Task objective —
Within the entries below, find each line containing the word "flex" and copy it.

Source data

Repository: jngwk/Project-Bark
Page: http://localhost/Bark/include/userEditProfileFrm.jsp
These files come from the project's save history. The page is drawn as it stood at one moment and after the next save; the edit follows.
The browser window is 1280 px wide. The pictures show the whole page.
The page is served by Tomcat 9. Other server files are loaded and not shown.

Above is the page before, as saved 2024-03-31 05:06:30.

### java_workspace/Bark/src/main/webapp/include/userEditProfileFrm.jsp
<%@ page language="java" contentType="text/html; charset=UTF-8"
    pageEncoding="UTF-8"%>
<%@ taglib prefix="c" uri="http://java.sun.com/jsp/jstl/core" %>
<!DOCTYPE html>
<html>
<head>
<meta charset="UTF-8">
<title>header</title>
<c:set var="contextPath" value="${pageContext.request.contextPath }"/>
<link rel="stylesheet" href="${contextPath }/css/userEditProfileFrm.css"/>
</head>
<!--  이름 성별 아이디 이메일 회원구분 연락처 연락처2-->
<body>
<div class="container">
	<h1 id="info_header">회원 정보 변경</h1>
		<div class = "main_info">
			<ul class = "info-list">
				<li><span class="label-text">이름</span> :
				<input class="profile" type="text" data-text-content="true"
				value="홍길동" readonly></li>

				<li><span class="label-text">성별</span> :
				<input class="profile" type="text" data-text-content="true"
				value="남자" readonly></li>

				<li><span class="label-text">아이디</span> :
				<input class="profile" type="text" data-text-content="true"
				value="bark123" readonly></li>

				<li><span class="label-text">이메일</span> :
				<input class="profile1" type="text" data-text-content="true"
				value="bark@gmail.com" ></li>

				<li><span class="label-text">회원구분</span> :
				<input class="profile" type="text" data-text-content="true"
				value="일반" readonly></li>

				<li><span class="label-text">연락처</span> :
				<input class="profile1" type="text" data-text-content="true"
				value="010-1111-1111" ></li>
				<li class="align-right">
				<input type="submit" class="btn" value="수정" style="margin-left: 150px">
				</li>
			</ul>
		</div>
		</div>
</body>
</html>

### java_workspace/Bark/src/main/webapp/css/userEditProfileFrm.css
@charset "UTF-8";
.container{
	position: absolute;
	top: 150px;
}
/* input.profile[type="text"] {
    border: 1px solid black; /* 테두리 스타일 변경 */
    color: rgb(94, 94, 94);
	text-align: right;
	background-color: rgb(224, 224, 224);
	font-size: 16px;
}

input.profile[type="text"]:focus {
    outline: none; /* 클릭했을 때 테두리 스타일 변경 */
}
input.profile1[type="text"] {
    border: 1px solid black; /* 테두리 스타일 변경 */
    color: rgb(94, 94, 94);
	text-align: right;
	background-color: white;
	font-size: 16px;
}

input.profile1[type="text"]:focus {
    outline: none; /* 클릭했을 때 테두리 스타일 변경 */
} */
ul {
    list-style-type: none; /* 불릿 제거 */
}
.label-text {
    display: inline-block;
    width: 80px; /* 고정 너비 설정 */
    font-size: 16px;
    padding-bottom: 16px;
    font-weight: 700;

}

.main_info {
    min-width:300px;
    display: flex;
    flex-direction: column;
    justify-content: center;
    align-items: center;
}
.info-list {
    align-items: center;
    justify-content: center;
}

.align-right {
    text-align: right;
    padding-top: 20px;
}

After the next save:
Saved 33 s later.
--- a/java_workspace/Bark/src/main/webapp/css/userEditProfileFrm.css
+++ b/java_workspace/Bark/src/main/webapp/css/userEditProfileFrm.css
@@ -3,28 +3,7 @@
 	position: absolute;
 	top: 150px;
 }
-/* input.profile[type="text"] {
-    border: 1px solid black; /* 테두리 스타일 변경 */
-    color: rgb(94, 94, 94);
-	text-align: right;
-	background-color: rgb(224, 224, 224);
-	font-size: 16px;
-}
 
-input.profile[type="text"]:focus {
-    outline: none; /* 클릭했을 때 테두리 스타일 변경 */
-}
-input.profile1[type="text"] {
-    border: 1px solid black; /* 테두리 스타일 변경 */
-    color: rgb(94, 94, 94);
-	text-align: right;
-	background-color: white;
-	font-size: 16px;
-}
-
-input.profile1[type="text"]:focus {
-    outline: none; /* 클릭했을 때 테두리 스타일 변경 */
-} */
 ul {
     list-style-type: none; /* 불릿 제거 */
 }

Completed task —
    display: flex;
    flex-direction: column;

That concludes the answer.